The Scottish government is facing calls to declare its opposition to the vast new Cambo oil field. The First Minister was questioned about this by young activists at a fair in Govanhill earlier this month. They told her of their fear of the extent of climate breakdown. The First Minister said there were tough choices to be taken.
“Tough”, in the sense that some sectors and communities will need support to adjust as a result of a decision? Yes, of course – there is no doubt about that and fortunately there is widespread support for a Just Transition, an agenda which featured heavily in the SNP-Greens cooperation agreement.
But “tough” as in both scenarios – stopping Cambo or nodding it through – have equal merit? Not so much.
The First Minister has written to the UK government and asked that they host a summit of all UK governments and that they reassess potential projects, including Cambo, in light of “climate conditionality”. The SNP-Greens cooperation agreement goes a little further – speaking of a review of how much oil and gas can be extracted to meet Paris Agreement pledges.
Are such measures up to the urgency of a “code red”? Do they stand up to Scotland’s commitment to being a climate leader and building a well-being economy?
Expanding onshore wind, moving to renewables, increasing walking and cycling – all part of the cooperation agreement – are important, but if extraction continues, they won’t be enough to avoid what over 230 scientists behind the IPCC warn of.
Some might say it is not the Scottish government’s gift to approve or prevent Cambo, and that suggesting a summit and calling for a reassessment of licences is the best they can do.
But a stronger statement of opposition to Cambo would signal this is a government which understands the reality of finite carbon budgets and the need to shift – today and faster than current form – away from fossil fuels. Going further, it isn’t hard to imagine that the Scottish government could withhold onshore planning consent if it is serious about its declaration of a climate emergency.
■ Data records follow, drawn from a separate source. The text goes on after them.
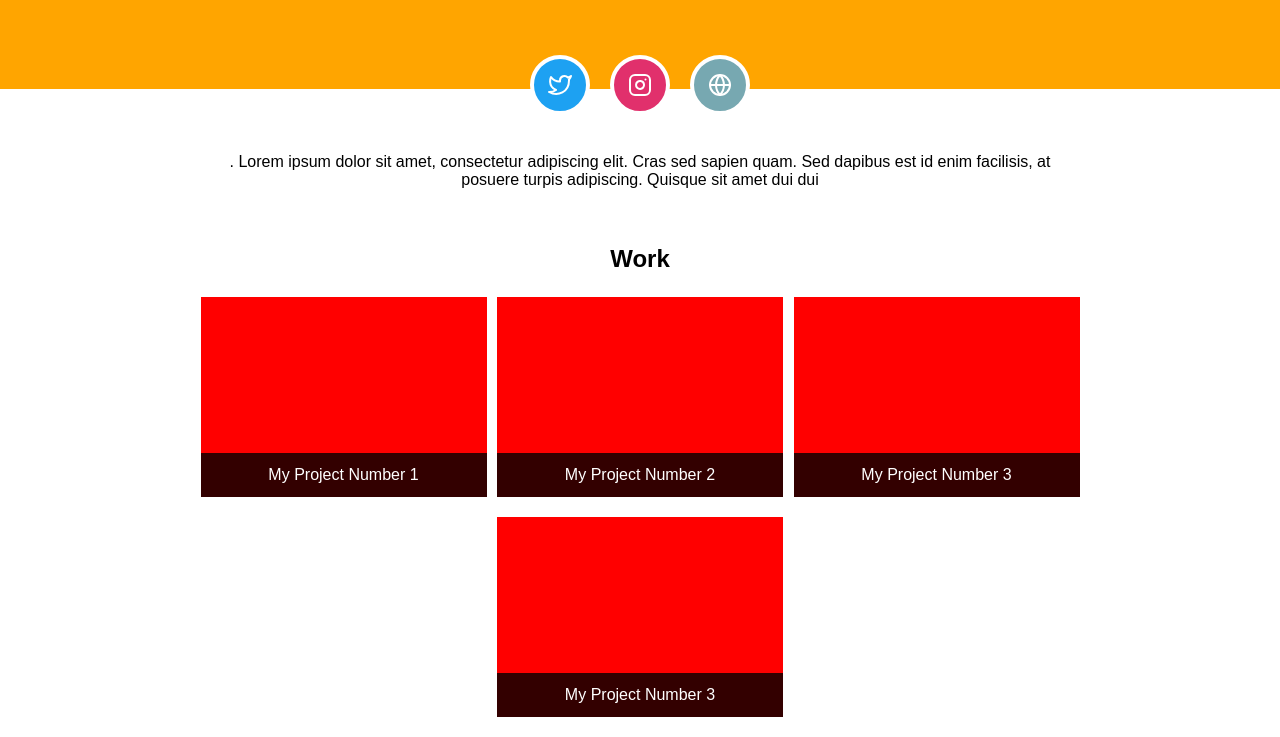
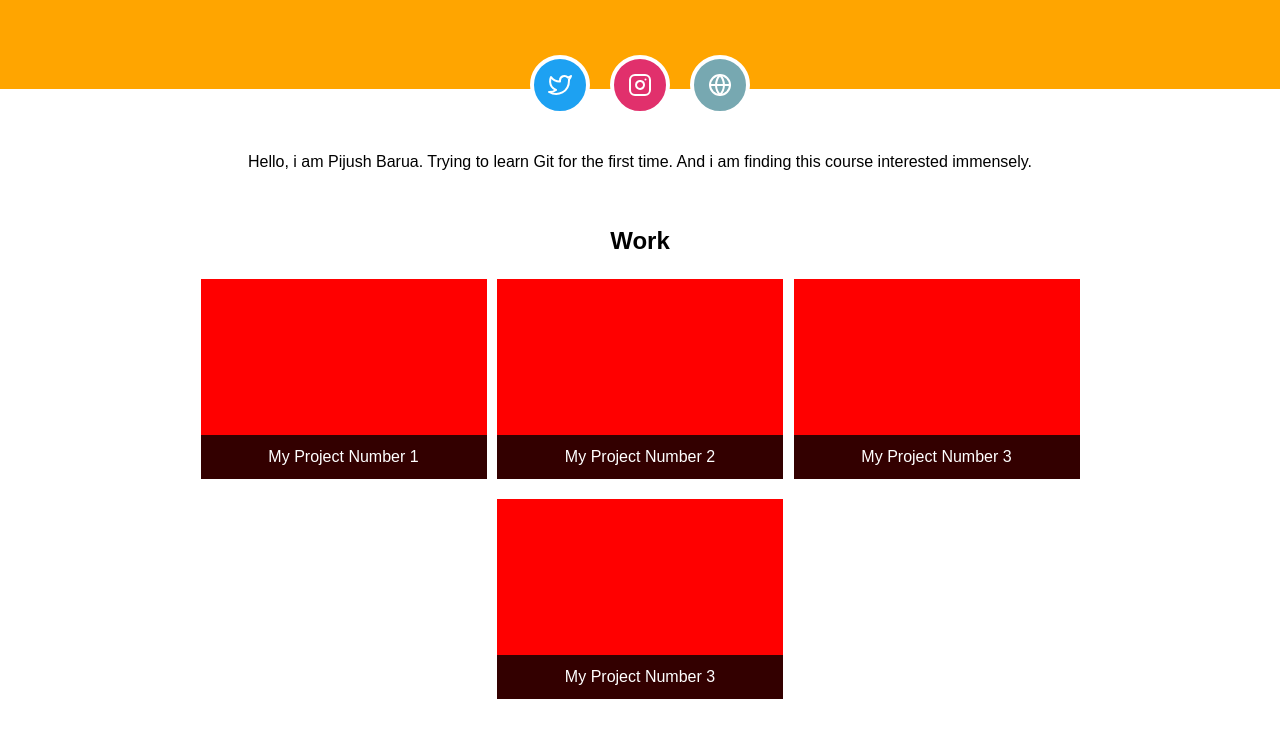
Before and after one commit to pbaruanmit/practicesite, a plain HTML site: page index.html in a window 1280 px wide. Shown: the part 186-923 px from the top of the page. Drawn offline with Linux system fonts and the light colour scheme.

Commit message:
Updated about section

```diff
--- a/index.html
+++ b/index.html
@@ -30,8 +30,7 @@
   <!-- About You -->
   <main>
     <section class="about">
-      <p>. Lorem ipsum dolor sit amet, consectetur adipiscing elit. Cras sed sapien quam. Sed dapibus est id enim facilisis,
-        at posuere turpis adipiscing. Quisque sit amet dui dui
+      <p>Hello, i am Pijush Barua. Trying to learn Git for the first time. And i am finding this course interested  immensely.
       </p>
     </section>
     <!-- Your Projects -->
```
Some might say that the existing oil workforce needs Cambo to go ahead. But that ignores the possibility of a co-created just transition and the onus on public institutions to help workers move into non-extractive industries.
There is evidence from surveys of employees in the sector that a huge majority would, if properly supported, welcome such a transition, not least as so many of them are on insecure contracts.
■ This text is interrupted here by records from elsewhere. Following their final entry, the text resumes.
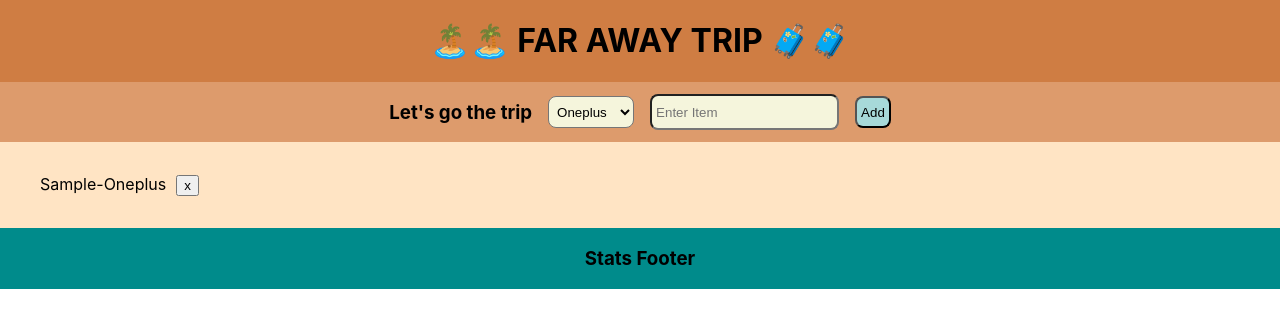
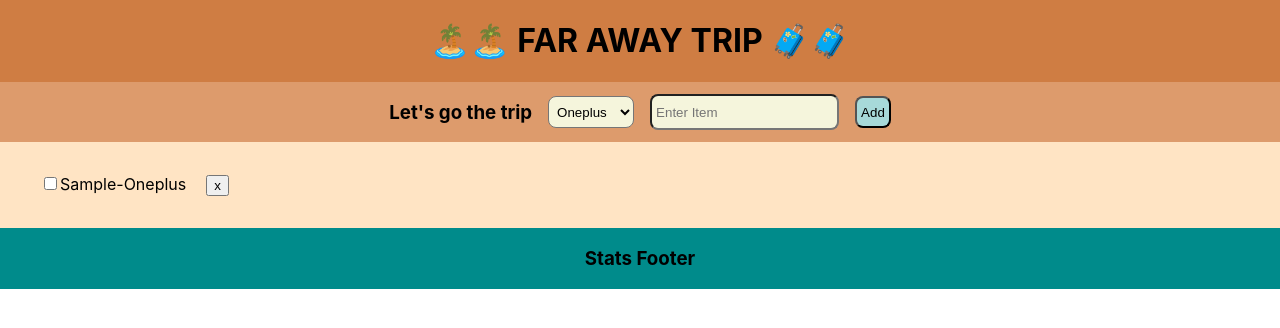
Before and after one commit to mullapakusairaju/trip-check-list, a React (Create React App) app: page / in a window 1280 px wide. Both pictures are taken after typing "Sample" into the empty fields and a click on the button "Add". Shown: the top 328 px of the page. Built offline with nearby package versions, Linux system fonts and the light colour scheme.

Commit message:
check box functionality added

```diff
--- a/src/App.jsx
+++ b/src/App.jsx
@@ -18,11 +18,23 @@ function App() {
     console.log(getItemList);
   }
 
+  function handleCheckedToggle(checkedItem) {
+    console.log(checkedItem);
+    setItemList((items) =>
+      items.map((item) =>
+        item.getItem === checkedItem ? { ...item, buy: !item.buy } : item.buy
+      )
+    );
+  }
   return (
     <div className="App">
       <Logo></Logo>
       <Forms addItem={addItemList}></Forms>
-      <PackingList itemList={getItemList} deleteItem={deleteItem}></PackingList>
+      <PackingList
+        itemList={getItemList}
+        deleteItem={deleteItem}
+        handleCheckedToggle={handleCheckedToggle}
+      ></PackingList>
       <Stats></Stats>
     </div>
   );
--- a/src/components/Items.jsx
+++ b/src/components/Items.jsx
@@ -1,10 +1,18 @@
-import React from "react";
+import React, { useState } from "react";
 import styles from "../stylesshets/Items.css";
 
-export default function Items({ items, deleteItem }) {
+export default function Items({ items, deleteItem, handleCheckedToggle }) {
+  const [getbuy, setbuy] = useState(false);
+
+  function handleCheckedBox() {
+    setbuy(!getbuy);
+    handleCheckedToggle(items.getItem); // Pass the item identifier to toggle
+  }
+
   return (
-    <div className="Items ">
-      <p className="Items">
+    <div className="Items">
+      <p className="ItemVal">
+        <input type="checkbox" value={items.buy} onChange={handleCheckedBox} />
         {items.getItem}-{items.getBrand}
         <span className="deleteBtn">
           <button onClick={() => deleteItem(items.getItem)}>x</button>
--- a/src/components/PackingList.jsx
+++ b/src/components/PackingList.jsx
@@ -2,12 +2,21 @@ import React from "react";
 import styles from "../stylesshets/PackingList.css";
 import Items from "./Items";
 
-export default function PackingList({ itemList, deleteItem }) {
+export default function PackingList({
+  itemList,
+  deleteItem,
+  handleCheckedToggle,
+}) {
   return (
     <div className="PackingListCard d-flex row">
       <ul className="d-flex justify-content-around">
         {itemList.map((e) => (
-          <Items items={e} deleteItem={deleteItem} key={e.getItem} />
+          <Items
+            items={e}
+            deleteItem={deleteItem}
+            handleCheckedToggle={handleCheckedToggle}
+            key={e.getItem}
+          />
         ))}
       </ul>
     </div>
--- a/src/stylesshets/Items.css
+++ b/src/stylesshets/Items.css
@@ -1,10 +1,11 @@
-.Items{
 
+
+.deleteBtn{
+
+    margin-left: 20px;
 
 }
 
-.deleteBtn{
-
-    margin-left: 10px;
-
+.ItemVal{
+    min-width: 250px;
 }
```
No one is saying workers and communities should be abandoned, and the work of the Scottish government’s Just Transition Commission lays out some of the steps that need to be taken. The SNP-Green cooperation agreement commits to a just transition: this should underpin a commitment to Cambo not proceeding.
Some might even say that Scotland needs Cambo to provide the energy as renewables are not yet up to meeting current demand – or risk importing ‘dirtier’ oil from other countries.
But this misses the bigger picture: our economies, and particularly our patterns of production and consumption, need to be restructured around the goal of collective well-being, rather than constant economic growth premised on demand for material products.
Ignoring that agenda (exhibit one: the exclusion in the SNP-Greens cooperation agreement of matters relating to “the role of GDP measurements and economic principles relating to sustainable growth and inclusive growth”) flies in the face of evidence that a growing economy is incompatible with the health of our planetary home.
No one doubts the challenge of transforming the economy into one that serves social justice on a healthy planet. There are a plethora of changes to be made, adjustments to be managed, and sequencing of changes to get right.
Yet the prospect of building an economy that better distributes work and wealth, that cherishes resources, reusing and sharing them rather than extracting and dumping them, is the prize in sight. The recommendations of the recent Climate Assembly show that people of all walks of life are already calling for the necessary action.
Scotland has declared a climate emergency. It leads the partnership of ‘Well-being Economy Governments’. And it is hosting the UN climate conference in just a few months.
If Cambo is allowed to be nodded through, it will undermine Scotland’s positive early steps to build a well-being economy that people here and around the world so urgently need.
Dr Katherine Trebeck is a strategic advocacy advisor at the Wellbeing Economy Alliance Scotland